My parenting prowess peaked about three months before I actually became a mom. By then I’d scoured the parenting websites, looked at the blogs, read the various parenting theories, developmental time lines and best of all, had tons of opinions on what every parent I encountered was doing wrong.
Name any common household object and I could instantly tell you its dangers. My mom took me up on it. “What about pillows?” she asked, thinking of the most innocuous thing she could. “Suffocation hazard!” I snapped back. I knew all the theories. I knew the importance of swaddling, baby wearing, breast is best and certainly my kids would never watch TV before age two.
Then my daughter came. While I’d imagine her newborn self to be a moldable lump, it was clear from the beginning she had her own (very strong) opinions on things, which had nothing to do with mine.
When we were still in the hospital, she was sleeping peacefully sprawled out on my bed while I puttered around the room. The nurse who came in assured me that my daughter was in fact quite miserable and feeling insecure if given so much space and quickly erected a small nest around her to comfort her.

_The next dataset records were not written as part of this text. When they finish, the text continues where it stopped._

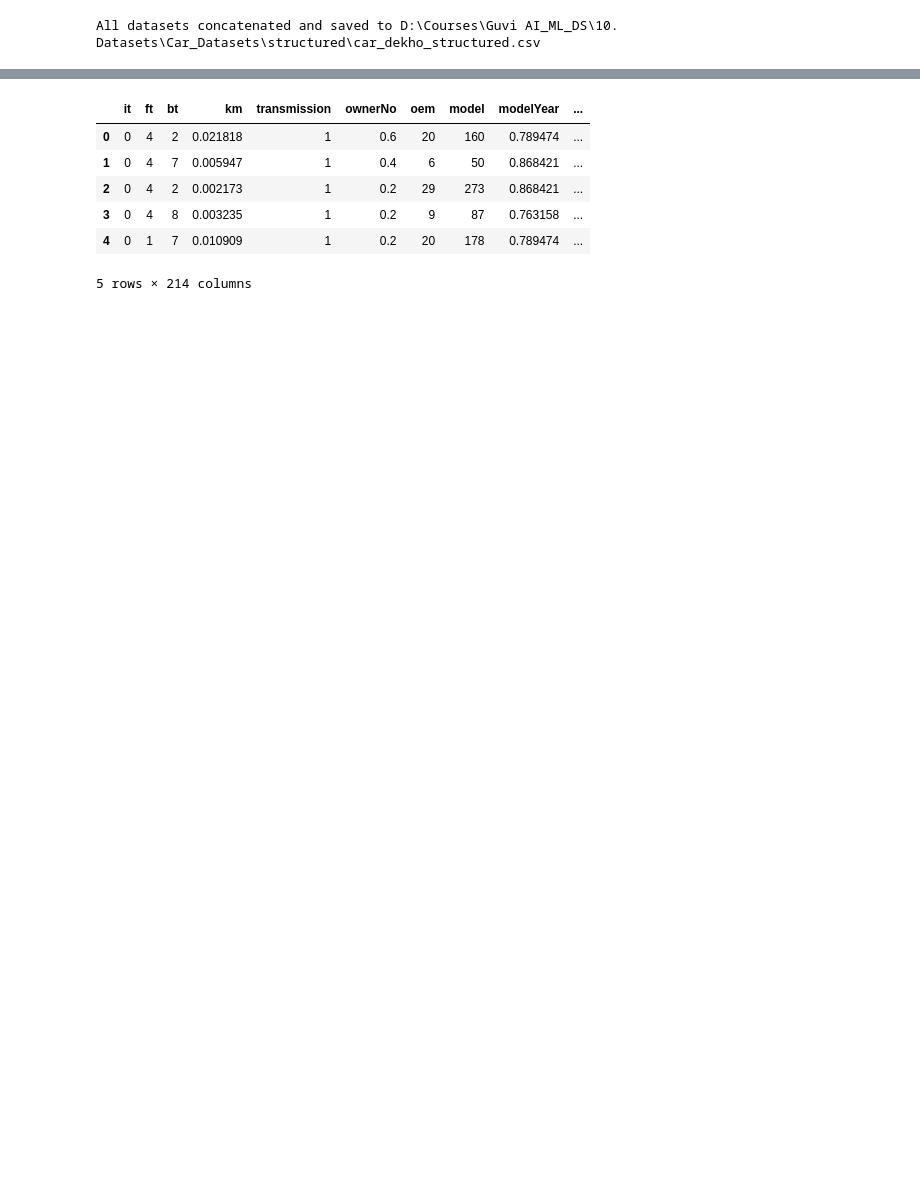
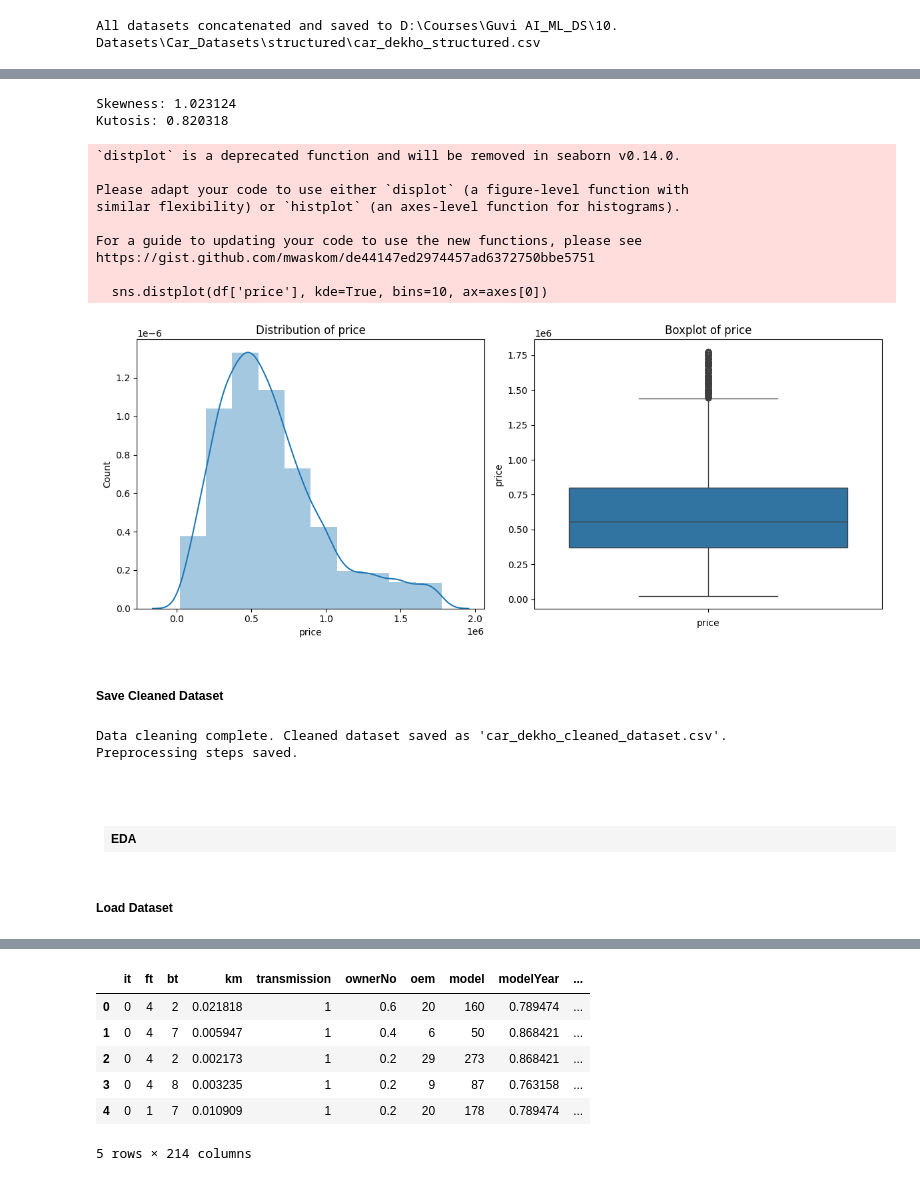
Before and after one commit to Jegadeswari/Used-Car-Price-Prediction, a Jupyter notebook: CarPricePrediction.ipynb, the cells around one changed output, grey strips where cells are left out. Saved outputs shown, nothing was run; the diff lists cells and outputs as text; code cells hidden in the pictures; blank space fills up the shorter version.

```diff
--- a/CarPricePrediction.ipynb
+++ b/CarPricePrediction.ipynb
@@ -981,0 +972,64 @@ Loading Dataset for Machine Learning Model
+# %%
+print('Skewness: %f' % df['price'].skew())
+print('Kutosis: %f' % df['price'].kurt())
+
+fig,axes=plt.subplots(1,2,figsize=(12,5))
+
+# Distribution plot for the "price" column
+sns.distplot(df['price'], kde=True, bins=10, ax=axes[0])
+axes[0].set_title("Distribution of price")
+axes[0].set_xlabel("price")
+axes[0].set_ylabel("Count")
+
+# Boxplot plot for the "price" column
+sns.boxplot(data=df, y='price',ax=axes[1])
+axes[1].set_title("Boxplot of price")
+axes[1].set_xlabel("price")
+
+# Adjust layout
+plt.tight_layout()
+# %% [output]
+Skewness: 1.023124
+Kutosis: 0.820318
+`distplot` is a deprecated function and will be removed in seaborn v0.14.0.
+
+Please adapt your code to use either `displot` (a figure-level function with
+similar flexibility) or `histplot` (an axes-level function for histograms).
+
+For a guide to updating your code to use the new functions, please see
+https://gist.github.com/mwaskom/de44147ed2974457ad6372750bbe5751
+
+  sns.distplot(df['price'], kde=True, bins=10, ax=axes[0])
+[figure, added]
+# %% [markdown]
+##### Save Cleaned Dataset
+# %%
+# Save the cleaned data
+df.to_csv(r'D:\Courses\Guvi AI_ML_DS\7. Capstone\P3_Used_Car_Price_Prediction\car_dekho_cleaned_dataset.csv', index=False)
+
+# Save preprocessing steps
+joblib.dump(label_encoders, r'D:\Courses\Guvi AI_ML_DS\7. Capstone\P3_Used_Car_Price_Prediction\label_encoders.pkl')
+joblib.dump(scalers, r'D:\Courses\Guvi AI_ML_DS\7. Capstone\P3_Used_Car_Price_Prediction\\scalers.pkl')
+
+print("Data cleaning complete. Cleaned dataset saved as 'car_dekho_cleaned_dataset.csv'.")
+print("Preprocessing steps saved.")
+# %% [output]
+Data cleaning complete. Cleaned dataset saved as 'car_dekho_cleaned_dataset.csv'.
+Preprocessing steps saved.
+# %% [markdown]
+###
+# %% [markdown]
+<table align="center" width=100%>
+    <tr>
+        <td>
+            <div align="left">
+                <font color="#21619" size=6px>
+                    <b>  EDA
+                    </b>
+                </font>
+            </div>
+        </td>
+    </tr>
+</table>
+# %% [markdown]
+##### Load Dataset
```
Also changed, not shown: parts of 116 cells of this notebook, 1 other file.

As if her spider-sense was tingling, my daughter’s arms and legs instantly flailed about and when they bumped into the nest, she started to wail. It was as if after nine months stuck in close quarters, she was luxuriating in her freedom. I removed the nest and she promptly went back to sleep. Needless to say, all my carefully prepared swaddling clothes were met with equal distain.
Pre-baby I was a firm believer in baby carrying. I loved seeing the earth mamas gliding around serenely. Their sweet baby curled up warm, spine properly developing, rhythmically entwined in each other’s heartbeats. That was DEFINITELY going to be me.
When I was pregnant, I did a lot of research and chatting with moms to select the perfect range of carriers, wraps and slings. I carefully practiced taking them on and off and confidently predicted I’d never be the frazzled mom trying to jam the big stroller on the bus.
Then I tried with my real baby. My daughter acted as if I was trying to kill her. I walked around hoping she’d calm down. I reasoned with her that all babies love it. I tried other slings, wraps and carriers. I talked to more moms. Did more Internet research. Stalked moms I saw baby carrying on the street. No matter what I did, she hated it all equally.
She did, however, love her big stroller, turning her impossibly large, gorgeous eyes up to the sky to watch the tree tops go by.
Since those early days of motherhood, it’s been a cycle that repeats. The organic salmon baby food recipe that’s so perfect for brain development and I spent an hour cooking? Rejected immediately. The million books I read that promised to make the terrible-twos painless? Great door stops!
In my current frazzled, decidedly non-perfect haze, I sometimes feel a bit nostalgic towards those times when I had it all figured out. However, through all the momentary frustrations, there’s such joy in watching a little human unfurl with all the likes, dislikes, and odd quirks we all have. I just hope I remember to listen.